Controlling High Cholesterol and Blood Pressure May Reduce Risk of Heart Disease by More than Half
New research published in the American Heart Association (AHA) journal Circulation finds that the risk of heart disease can be reduced by more than half in those who manage both high cholesterol and high blood pressure. Despite this, it’s also been found that less than one in every three persons successfully does this.
Although the information is out there and awareness has been raised concerning how to prevent stroke and heart disease, millions of people in the U.S. don’t effectively treat high blood pressure and cholesterol. While there have been some improvements, there is still much more to be done.
The researchers found two ways that may help. The first is seeing a doctor two times a year. And the second is prescribing medication for those at greater risk of high cholesterol and blood pressure. This would include patients who are African-American or Hispanic, older or have already been diagnosed with a cardiovascular disease.
It’s estimated that 33 percent of adults have high blood pressure, doubling their risk of heart disease. Just treating this condition could reduce the risk by 25 percent. And those treating elevated cholesterol levels in patients with high blood pressure could reduce the risk by 35 percent. So clearly there is a great health advantage to those who are able to manage both.
However, researchers also indicate that people often overlook low-density lipoprotein (LDL) levels, often referred to as the bad cholesterol. If it’s been determined that high-density lipoprotein (HDL, or the good cholesterol) levels are good, it may be assumed the same is true for LDL levels. But that isn’t necessarily the case, so it’s important to check both.

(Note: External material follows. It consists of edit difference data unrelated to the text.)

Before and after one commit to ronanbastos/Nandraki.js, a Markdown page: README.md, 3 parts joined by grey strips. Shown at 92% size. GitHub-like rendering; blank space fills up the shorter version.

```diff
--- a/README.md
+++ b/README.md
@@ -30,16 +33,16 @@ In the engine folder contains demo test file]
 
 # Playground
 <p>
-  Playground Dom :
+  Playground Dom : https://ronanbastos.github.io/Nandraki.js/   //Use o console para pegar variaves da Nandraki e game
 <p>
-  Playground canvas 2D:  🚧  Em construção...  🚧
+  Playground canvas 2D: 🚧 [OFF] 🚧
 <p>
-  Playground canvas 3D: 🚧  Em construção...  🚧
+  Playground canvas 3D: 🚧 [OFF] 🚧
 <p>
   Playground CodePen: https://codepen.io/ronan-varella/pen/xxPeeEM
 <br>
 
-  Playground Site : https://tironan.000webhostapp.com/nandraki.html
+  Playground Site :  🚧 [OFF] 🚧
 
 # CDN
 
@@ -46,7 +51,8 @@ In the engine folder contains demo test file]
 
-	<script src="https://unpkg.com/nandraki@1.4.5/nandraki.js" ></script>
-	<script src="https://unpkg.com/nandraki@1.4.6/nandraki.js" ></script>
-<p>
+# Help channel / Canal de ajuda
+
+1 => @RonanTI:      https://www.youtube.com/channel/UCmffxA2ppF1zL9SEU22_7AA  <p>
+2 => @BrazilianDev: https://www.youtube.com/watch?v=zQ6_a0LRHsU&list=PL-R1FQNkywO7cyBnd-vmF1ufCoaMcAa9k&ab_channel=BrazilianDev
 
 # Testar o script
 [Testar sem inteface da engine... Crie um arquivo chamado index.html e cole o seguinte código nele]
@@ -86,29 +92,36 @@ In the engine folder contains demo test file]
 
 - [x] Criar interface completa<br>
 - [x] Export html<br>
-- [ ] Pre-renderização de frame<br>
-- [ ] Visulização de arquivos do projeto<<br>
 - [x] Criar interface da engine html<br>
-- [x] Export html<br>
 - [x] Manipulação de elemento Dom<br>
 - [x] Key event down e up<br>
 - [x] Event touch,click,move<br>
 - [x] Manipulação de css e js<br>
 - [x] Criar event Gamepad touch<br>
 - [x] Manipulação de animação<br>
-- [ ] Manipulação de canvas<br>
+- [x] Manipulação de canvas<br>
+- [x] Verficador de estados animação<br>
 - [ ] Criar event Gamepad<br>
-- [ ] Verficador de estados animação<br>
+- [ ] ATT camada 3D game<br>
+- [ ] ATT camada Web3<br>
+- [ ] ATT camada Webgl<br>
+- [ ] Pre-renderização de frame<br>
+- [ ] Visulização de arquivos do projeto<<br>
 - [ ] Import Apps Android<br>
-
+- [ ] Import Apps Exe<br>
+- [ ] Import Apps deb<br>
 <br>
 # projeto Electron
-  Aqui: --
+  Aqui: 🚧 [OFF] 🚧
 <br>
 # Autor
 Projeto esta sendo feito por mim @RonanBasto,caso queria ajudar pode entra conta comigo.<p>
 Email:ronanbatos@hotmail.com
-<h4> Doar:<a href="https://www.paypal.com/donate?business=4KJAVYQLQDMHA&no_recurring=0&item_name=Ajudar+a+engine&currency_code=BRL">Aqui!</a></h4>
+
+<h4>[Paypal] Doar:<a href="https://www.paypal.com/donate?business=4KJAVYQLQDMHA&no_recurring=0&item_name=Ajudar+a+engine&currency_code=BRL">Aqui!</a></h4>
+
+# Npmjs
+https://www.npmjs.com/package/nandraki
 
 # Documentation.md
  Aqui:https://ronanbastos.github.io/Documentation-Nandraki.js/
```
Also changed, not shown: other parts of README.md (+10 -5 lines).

Heart disease increases the risk of stroke, heart attack, aneurysm, peripheral artery disease and heart failure. These conditions can result in total disability. To discuss qualifying for disability benefits, contact the Disability Help Group